- It takes far more effort to plan a good surprise than it does to plan the obvious. And it takes even more effort than that to plan a “strategic” surprise.
- A strategic surprise isn’t necessarily a twist, though it can be.
- The best strategic surprise is one that every guest understands, has an emotional connection to, and leaves thinking about as one of the most memorable moments of that experience.
- Give players complete control, and they’ll quickly act like gods.
- Only by toying with a participant’s degree of agency will you ever make them truly feel they have any agency at all.
- Deliver on the ‘What If’ moments.
- How would you describe ‘Strategic Surprise’ and ‘Breaking the Script’?
- To break the script, is it a good idea to include several changes or only one, and why?
- Give specific examples of how Ricky used both Strategic Surprise and Breaking the Script.
- Describe the role of agency in guest engagement. Why isn’t it a good thing to give guests complete control?
- What was the last thing that surprised you at an attraction?
- Describe the characteristics of that surprising experience. Did the experience share anything with Ricky’s examples?
- How can you adapt Strategic Surprise to create a different experience at your attraction using the principles above?
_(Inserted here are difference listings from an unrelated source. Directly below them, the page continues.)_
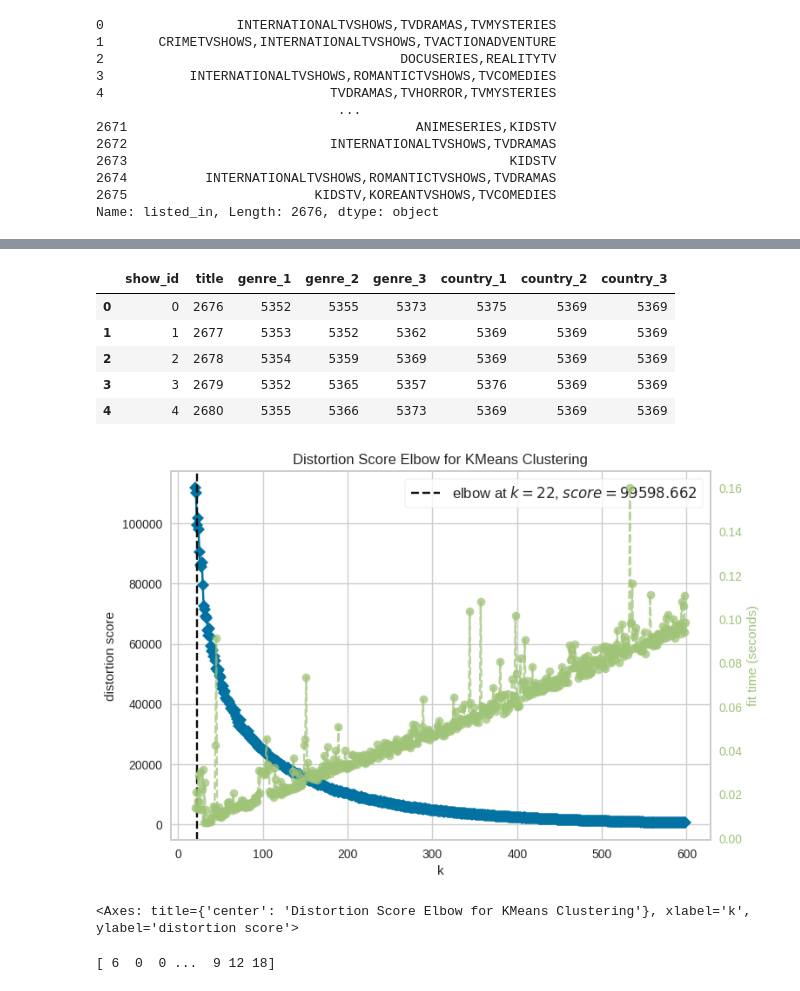
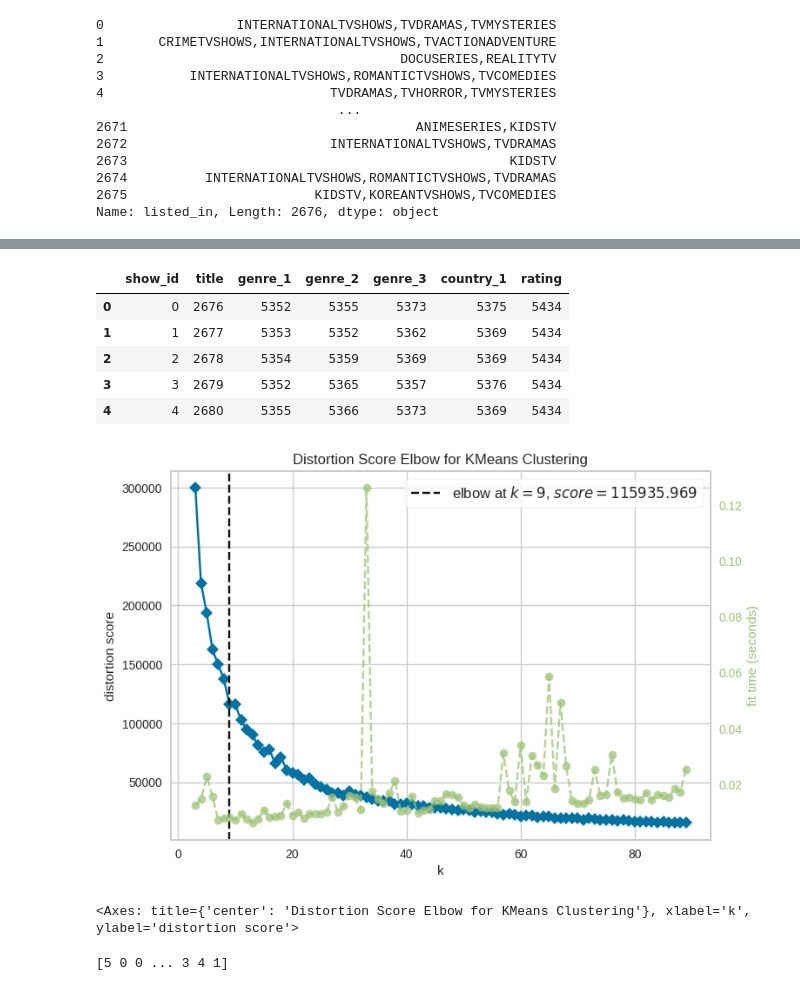
Before and after one commit to Kmaev/ml_ai_first_sprint, a Jupyter notebook: w_06_k_means_tv_series_recomendation_draft_02.ipynb, the cells around one changed output, grey strips where cells are left out. Cells and saved outputs as stored; diff of their text form; code cells hidden in the pictures.

Commit message:
Features tweaking
Removed two 'country' columns and added 'rating' column

```diff
--- a/w_06_k_means_tv_series_recomendation_draft_02.ipynb
+++ b/w_06_k_means_tv_series_recomendation_draft_02.ipynb
@@ -30,7 +30,7 @@ sns.heatmap(tv_series_df.isnull(), yticklabels=False, cbar=False, cmap="viridis"
 <Axes: >
 [figure]
 # %%
-tv_series_df.drop(['type', 'director', 'duration', 'cast', 'date_added', 'release_year', 'rating', 'duration', 'description'], inplace=True, axis=1)
+tv_series_df.drop(['type', 'director', 'duration', 'date_added', 'release_year', 'duration', 'description'], inplace=True, axis=1)
 # %%
 tv_series_df.head()
 # %% [output]
@@ -43,6 +43,11 @@ tv_series_df.head()
 # %%
 tv_series_df['listed_in'] =  tv_series_df['listed_in'].apply(lambda x: x.upper())
+
 tv_series_df['country']=tv_series_df['country'].fillna('-')
 tv_series_df['country'] =  tv_series_df['country'].apply(lambda x: x.upper())
+
+tv_series_df['cast']=tv_series_df['cast'].fillna('-')
+tv_series_df['cast'] =  tv_series_df['cast'].apply(lambda x: x.upper())
+
 tv_series_df.head()
 # %% [output]
@@ -72,10 +77,17 @@ Name: listed_in, Length: 2676, dtype: object
 # %%
 df_split_genre = tv_series_df['listed_in'].str.split(',', expand=True)
 df_split_country = tv_series_df['country'].str.split(',', expand=True)
-df_split_country = df_split_country.iloc[:, :3]
-df_split_genre.columns = [f'genre_{i+1}' for i in range(df_split_genre.shape[1])]
-df_split_country.columns = [f'country_{i+1}' for i in range(df_split_country.shape[1])]
+df_split_cast = tv_series_df['cast'].str.split(',', expand=True)
+
+df_split_country = df_split_country.iloc[:, :1]
+df_split_cast = df_split_cast.iloc[:, :6]
+
+df_split_genre.columns = ['genre_{}'.format(i + 1) for i in range(df_split_genre.shape[1])]
+df_split_country.columns = ['country_{}'.format(i + 1) for i in range(df_split_country.shape[1])]
+df_split_cast.columns = ['cast_{}'.format(i + 1) for i in range(df_split_cast.shape[1])]
+
 df_split = pd.concat([df_split_genre, df_split_country], axis=1 )
+
 df_split= df_split.fillna('-')
 df_split
 # %% [output]
@@ -95,4 +107,4 @@ df_split
 # %%
-merged_df = pd.concat([tv_series_df["show_id"], tv_series_df["title"], df_split], axis=1)
+merged_df = pd.concat([tv_series_df["show_id"], tv_series_df["title"], df_split, tv_series_df["rating"]], axis=1)
 merged_df.head()
 # %% [output]
@@ -116,12 +128,12 @@ tvs_df = set_mapping(merged_df)
 # %%
 tvs_df.head()
 # %% [output]
-|  | show_id | title | genre_1 | genre_2 | genre_3 | country_1 | country_2 | country_3 |
-| 0 | 0 | 2676 | 5352 | 5355 | 5373 | 5375 | 5369 | 5369 |
-| 1 | 1 | 2677 | 5353 | 5352 | 5362 | 5369 | 5369 | 5369 |
-| 2 | 2 | 2678 | 5354 | 5359 | 5369 | 5369 | 5369 | 5369 |
-| 3 | 3 | 2679 | 5352 | 5365 | 5357 | 5376 | 5369 | 5369 |
-| 4 | 4 | 2680 | 5355 | 5366 | 5373 | 5369 | 5369 | 5369 |
+|  | show_id | title | genre_1 | genre_2 | genre_3 | country_1 | rating |
+| 0 | 0 | 2676 | 5352 | 5355 | 5373 | 5375 | 5434 |
+| 1 | 1 | 2677 | 5353 | 5352 | 5362 | 5369 | 5434 |
+| 2 | 2 | 2678 | 5354 | 5359 | 5369 | 5369 | 5434 |
+| 3 | 3 | 2679 | 5352 | 5365 | 5357 | 5376 | 5434 |
+| 4 | 4 | 2680 | 5355 | 5366 | 5373 | 5369 | 5434 |
 # %%
 sampled_df = tvs_df.drop(['show_id', 'title'], axis=1)
 # %%
@@ -131,20 +143,20 @@ from sklearn.cluster import KMeans
 from yellowbrick.cluster import KElbowVisualizer
 # %%
 model = KMeans()
-visualizer = KElbowVisualizer(model, k=(20,(20*30)), metric='distortion')
+visualizer = KElbowVisualizer(model, k=(3,(3*30)), metric='distortion')
 
 visualizer.fit(X)
 visualizer.show()
 # %% [output]
-[figure, old version]
+[figure, new version]
 <Axes: title={'center': 'Distortion Score Elbow for KMeans Clustering'}, xlabel='k', ylabel='distortion score'>
 # %%
-kmeans_model = KMeans(n_clusters =22, random_state=0, algorithm='elkan')
+kmeans_model = KMeans(n_clusters =9, random_state=0, algorithm='elkan')
 
 y_Kmeans = kmeans_model.fit_predict(X)
 print(y_Kmeans)
 # %% [output]
-[ 6  0  0 ...  9 12 18]
+[5 0 0 ... 3 4 1]
 # %%
 df_cluster = tv_series_df.copy()
 # %%
```
Also changed, not shown: parts of 6 cells of this notebook, 2 other files.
Ricky Brigante is Producer & Technical Director at Pseudonym Productions in Orlando, Florida. He’s also the Founder of Inside the Magic, a leading voice on themed entertainment.